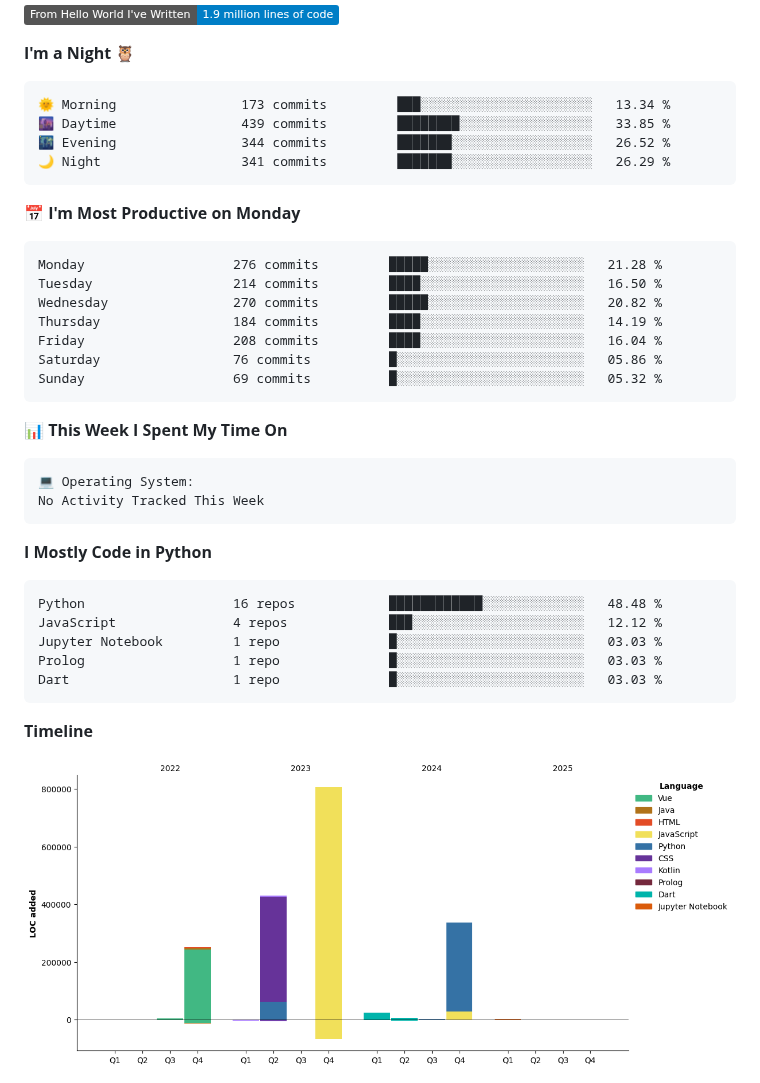
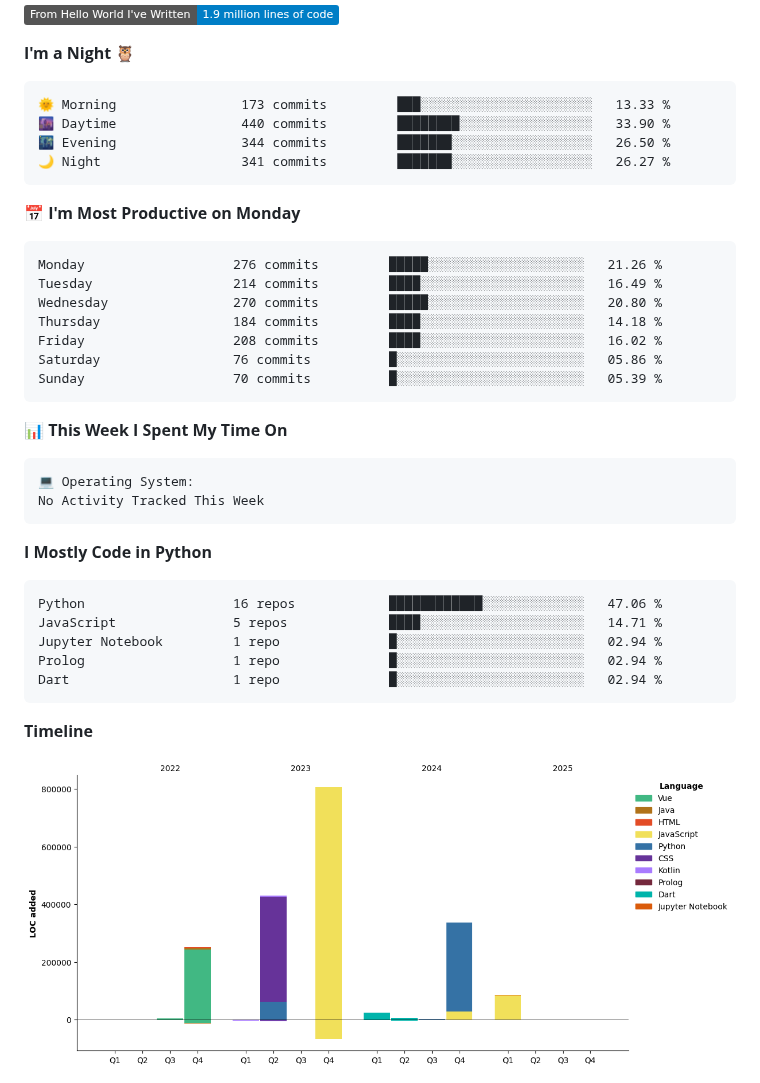
Before and after one commit to LLLLLrf/LLLLLrf, a Markdown page: README.md, the part around one of its changes. Rendered like a GitHub page; pictures changed too: assets/bar_graph.png; badges without logos.

Commit message:
Updated with Dev Metrics

````diff
--- a/README.md
+++ b/README.md
@@ -75,21 +75,21 @@ Here are some ideas to get you started:
 **I'm a Night 🦉**
 
 ```text
-🌞 Morning                173 commits         ███░░░░░░░░░░░░░░░░░░░░░░   13.34 %
-🌆 Daytime                439 commits         ████████░░░░░░░░░░░░░░░░░   33.85 %
-🌃 Evening                344 commits         ███████░░░░░░░░░░░░░░░░░░   26.52 %
-🌙 Night                  341 commits         ███████░░░░░░░░░░░░░░░░░░   26.29 %
+🌞 Morning                173 commits         ███░░░░░░░░░░░░░░░░░░░░░░   13.33 %
+🌆 Daytime                440 commits         ████████░░░░░░░░░░░░░░░░░   33.90 %
+🌃 Evening                344 commits         ███████░░░░░░░░░░░░░░░░░░   26.50 %
+🌙 Night                  341 commits         ███████░░░░░░░░░░░░░░░░░░   26.27 %
 ```
 📅 **I'm Most Productive on Monday**
 
 ```text
-Monday                   276 commits         █████░░░░░░░░░░░░░░░░░░░░   21.28 %
-Tuesday                  214 commits         ████░░░░░░░░░░░░░░░░░░░░░   16.50 %
-Wednesday                270 commits         █████░░░░░░░░░░░░░░░░░░░░   20.82 %
-Thursday                 184 commits         ████░░░░░░░░░░░░░░░░░░░░░   14.19 %
-Friday                   208 commits         ████░░░░░░░░░░░░░░░░░░░░░   16.04 %
+Monday                   276 commits         █████░░░░░░░░░░░░░░░░░░░░   21.26 %
+Tuesday                  214 commits         ████░░░░░░░░░░░░░░░░░░░░░   16.49 %
+Wednesday                270 commits         █████░░░░░░░░░░░░░░░░░░░░   20.80 %
+Thursday                 184 commits         ████░░░░░░░░░░░░░░░░░░░░░   14.18 %
+Friday                   208 commits         ████░░░░░░░░░░░░░░░░░░░░░   16.02 %
 Saturday                 76 commits          █░░░░░░░░░░░░░░░░░░░░░░░░   05.86 %
-Sunday                   69 commits          █░░░░░░░░░░░░░░░░░░░░░░░░   05.32 %
+Sunday                   70 commits          █░░░░░░░░░░░░░░░░░░░░░░░░   05.39 %
 ```
 
 
@@ -103,11 +103,11 @@ No Activity Tracked This Week
 **I Mostly Code in Python**
 
 ```text
-Python                   16 repos            ████████████░░░░░░░░░░░░░   48.48 %
-JavaScript               4 repos             ███░░░░░░░░░░░░░░░░░░░░░░   12.12 %
-Jupyter Notebook         1 repo              █░░░░░░░░░░░░░░░░░░░░░░░░   03.03 %
-Prolog                   1 repo              █░░░░░░░░░░░░░░░░░░░░░░░░   03.03 %
-Dart                     1 repo              █░░░░░░░░░░░░░░░░░░░░░░░░   03.03 %
+Python                   16 repos            ████████████░░░░░░░░░░░░░   47.06 %
+JavaScript               5 repos             ████░░░░░░░░░░░░░░░░░░░░░   14.71 %
+Jupyter Notebook         1 repo              █░░░░░░░░░░░░░░░░░░░░░░░░   02.94 %
+Prolog                   1 repo              █░░░░░░░░░░░░░░░░░░░░░░░░   02.94 %
+Dart                     1 repo              █░░░░░░░░░░░░░░░░░░░░░░░░   02.94 %
 ```
 
 
````
Also changed, not shown: other parts of README.md (+2 -2 lines).
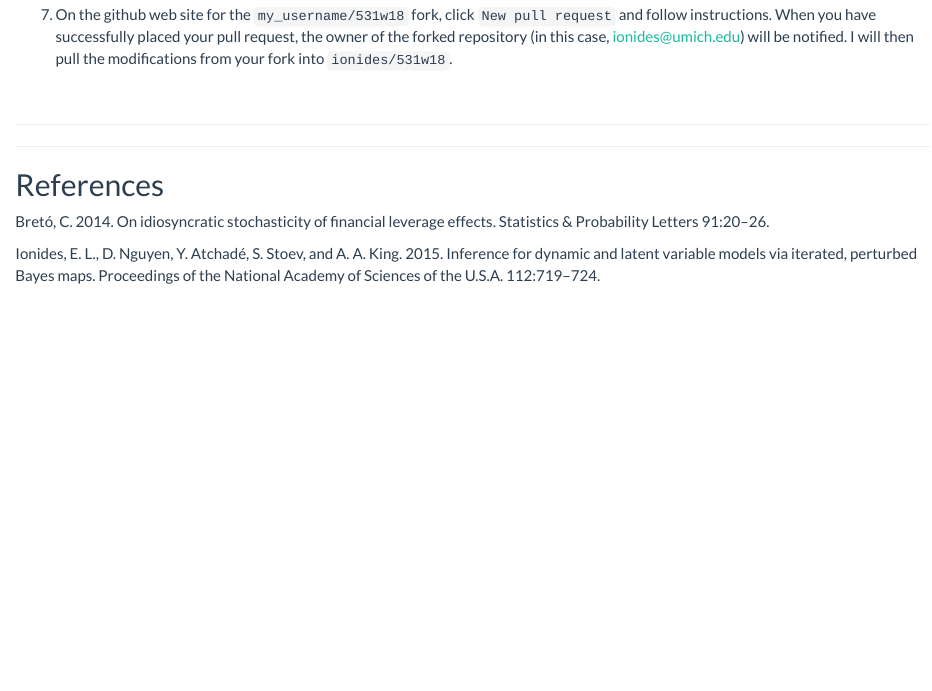
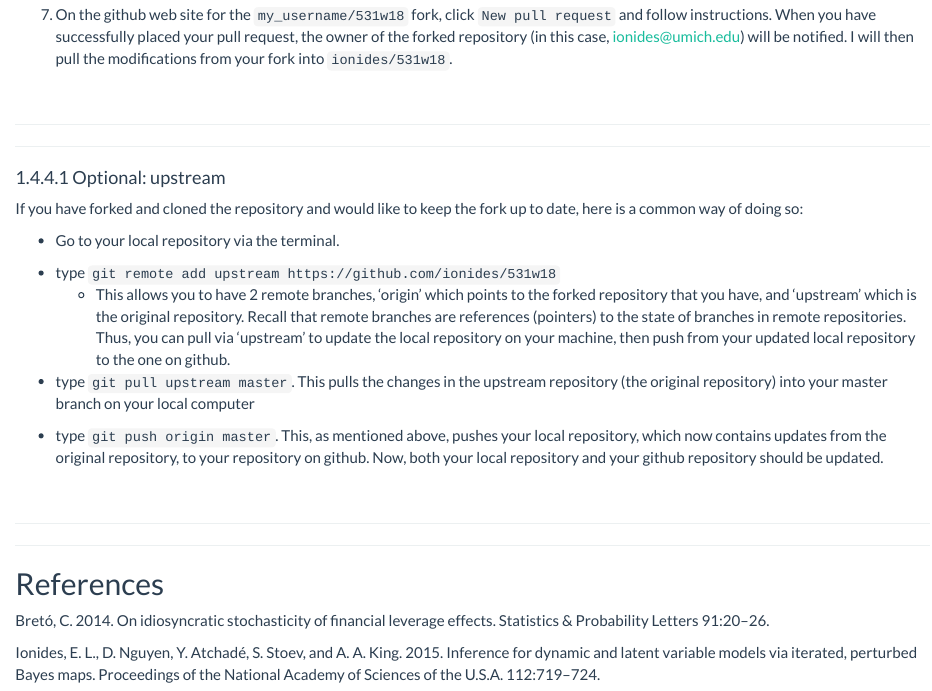
Before and after one commit to ionides/531w18, an R Markdown document (01/notes01.Rmd): the page in a window 1100 px wide, from 12440 px down. The pictures show the output file 01/notes01.html that the author committed with the source, opened offline.

Commit message:
added section to update forked repository

```diff
--- a/01/notes01.Rmd
+++ b/01/notes01.Rmd
@@ -622,6 +622,28 @@ I will then pull the modifications from your fork into `ionides/531w18`.
 
 <br>
 
+----------------
+
+---------------
+
+#### Optional: upstream
+
+If you have forked and cloned the repository and would like to keep your forked repository up to date, here is a common way of doing so:
+
+
+* Go to your local repository via the terminal.
+
+* Type `git remote add upstream https://github.com/ionides/531w18`
+    * This allows you to have 2 remote branches, 'origin' which points to the forked repository that you have, and 'upstream' which is the original repository. Recall that remote branches are references (pointers) to the state of branches in remote repositories. Thus, you can pull via 'upstream' to update the local repository on your machine, then push from your updated local repository to the one on github.
+
+
+* Type `git pull upstream master`. This pulls the changes in the upstream repository (the original repository) into the master branch on your local computer
+
+* Type `git push origin master`. This, as mentioned above, pushes changes from your local repository, which now contains updates from the original repository, to your repository on github. Now, both your local repository and your github repository should be updated.
+
+
+<br>
+
 ----------------------
 
 ----------------
```
Also changed, not shown: 01/notes01.html.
##########
### YOUR ASSIGNMENT
Retype each line above exactly and leave out any picture.

### RESULT OF THE TASK
Before and after one commit to LLLLLrf/LLLLLrf, a Markdown page: README.md, the part around one of its changes. Rendered like a GitHub page; pictures changed too: assets/bar_graph.png; badges without logos.

Commit message:
Updated with Dev Metrics

````diff
--- a/README.md
+++ b/README.md
@@ -75,21 +75,21 @@ Here are some ideas to get you started:
 **I'm a Night 🦉**
 
 ```text
-🌞 Morning                173 commits         ███░░░░░░░░░░░░░░░░░░░░░░   13.34 %
-🌆 Daytime                439 commits         ████████░░░░░░░░░░░░░░░░░   33.85 %
-🌃 Evening                344 commits         ███████░░░░░░░░░░░░░░░░░░   26.52 %
-🌙 Night                  341 commits         ███████░░░░░░░░░░░░░░░░░░   26.29 %
+🌞 Morning                173 commits         ███░░░░░░░░░░░░░░░░░░░░░░   13.33 %
+🌆 Daytime                440 commits         ████████░░░░░░░░░░░░░░░░░   33.90 %
+🌃 Evening                344 commits         ███████░░░░░░░░░░░░░░░░░░   26.50 %
+🌙 Night                  341 commits         ███████░░░░░░░░░░░░░░░░░░   26.27 %
 ```
 📅 **I'm Most Productive on Monday**
 
 ```text
-Monday                   276 commits         █████░░░░░░░░░░░░░░░░░░░░   21.28 %
-Tuesday                  214 commits         ████░░░░░░░░░░░░░░░░░░░░░   16.50 %
-Wednesday                270 commits         █████░░░░░░░░░░░░░░░░░░░░   20.82 %
-Thursday                 184 commits         ████░░░░░░░░░░░░░░░░░░░░░   14.19 %
-Friday                   208 commits         ████░░░░░░░░░░░░░░░░░░░░░   16.04 %
+Monday                   276 commits         █████░░░░░░░░░░░░░░░░░░░░   21.26 %
+Tuesday                  214 commits         ████░░░░░░░░░░░░░░░░░░░░░   16.49 %
+Wednesday                270 commits         █████░░░░░░░░░░░░░░░░░░░░   20.80 %
+Thursday                 184 commits         ████░░░░░░░░░░░░░░░░░░░░░   14.18 %
+Friday                   208 commits         ████░░░░░░░░░░░░░░░░░░░░░   16.02 %
 Saturday                 76 commits          █░░░░░░░░░░░░░░░░░░░░░░░░   05.86 %
-Sunday                   69 commits          █░░░░░░░░░░░░░░░░░░░░░░░░   05.32 %
+Sunday                   70 commits          █░░░░░░░░░░░░░░░░░░░░░░░░   05.39 %
 ```
 
 
@@ -103,11 +103,11 @@ No Activity Tracked This Week
 **I Mostly Code in Python**
 
 ```text
-Python                   16 repos            ████████████░░░░░░░░░░░░░   48.48 %
-JavaScript               4 repos             ███░░░░░░░░░░░░░░░░░░░░░░   12.12 %
-Jupyter Notebook         1 repo              █░░░░░░░░░░░░░░░░░░░░░░░░   03.03 %
-Prolog                   1 repo              █░░░░░░░░░░░░░░░░░░░░░░░░   03.03 %
-Dart                     1 repo              █░░░░░░░░░░░░░░░░░░░░░░░░   03.03 %
+Python                   16 repos            ████████████░░░░░░░░░░░░░   47.06 %
+JavaScript               5 repos             ████░░░░░░░░░░░░░░░░░░░░░   14.71 %
+Jupyter Notebook         1 repo              █░░░░░░░░░░░░░░░░░░░░░░░░   02.94 %
+Prolog                   1 repo              █░░░░░░░░░░░░░░░░░░░░░░░░   02.94 %
+Dart                     1 repo              █░░░░░░░░░░░░░░░░░░░░░░░░   02.94 %
 ```
 
 
````
Also changed, not shown: other parts of README.md (+2 -2 lines).
Before and after one commit to ionides/531w18, an R Markdown document (01/notes01.Rmd): the page in a window 1100 px wide, from 12440 px down. The pictures show the output file 01/notes01.html that the author committed with the source, opened offline.

Commit message:
added section to update forked repository

```diff
--- a/01/notes01.Rmd
+++ b/01/notes01.Rmd
@@ -622,6 +622,28 @@ I will then pull the modifications from your fork into `ionides/531w18`.
 
 <br>
 
+----------------
+
+---------------
+
+#### Optional: upstream
+
+If you have forked and cloned the repository and would like to keep your forked repository up to date, here is a common way of doing so:
+
+
+* Go to your local repository via the terminal.
+
+* Type `git remote add upstream https://github.com/ionides/531w18`
+    * This allows you to have 2 remote branches, 'origin' which points to the forked repository that you have, and 'upstream' which is the original repository. Recall that remote branches are references (pointers) to the state of branches in remote repositories. Thus, you can pull via 'upstream' to update the local repository on your machine, then push from your updated local repository to the one on github.
+
+
+* Type `git pull upstream master`. This pulls the changes in the upstream repository (the original repository) into the master branch on your local computer
+
+* Type `git push origin master`. This, as mentioned above, pushes changes from your local repository, which now contains updates from the original repository, to your repository on github. Now, both your local repository and your github repository should be updated.
+
+
+<br>
+
 ----------------------
 
 ----------------
```
Also changed, not shown: 01/notes01.html.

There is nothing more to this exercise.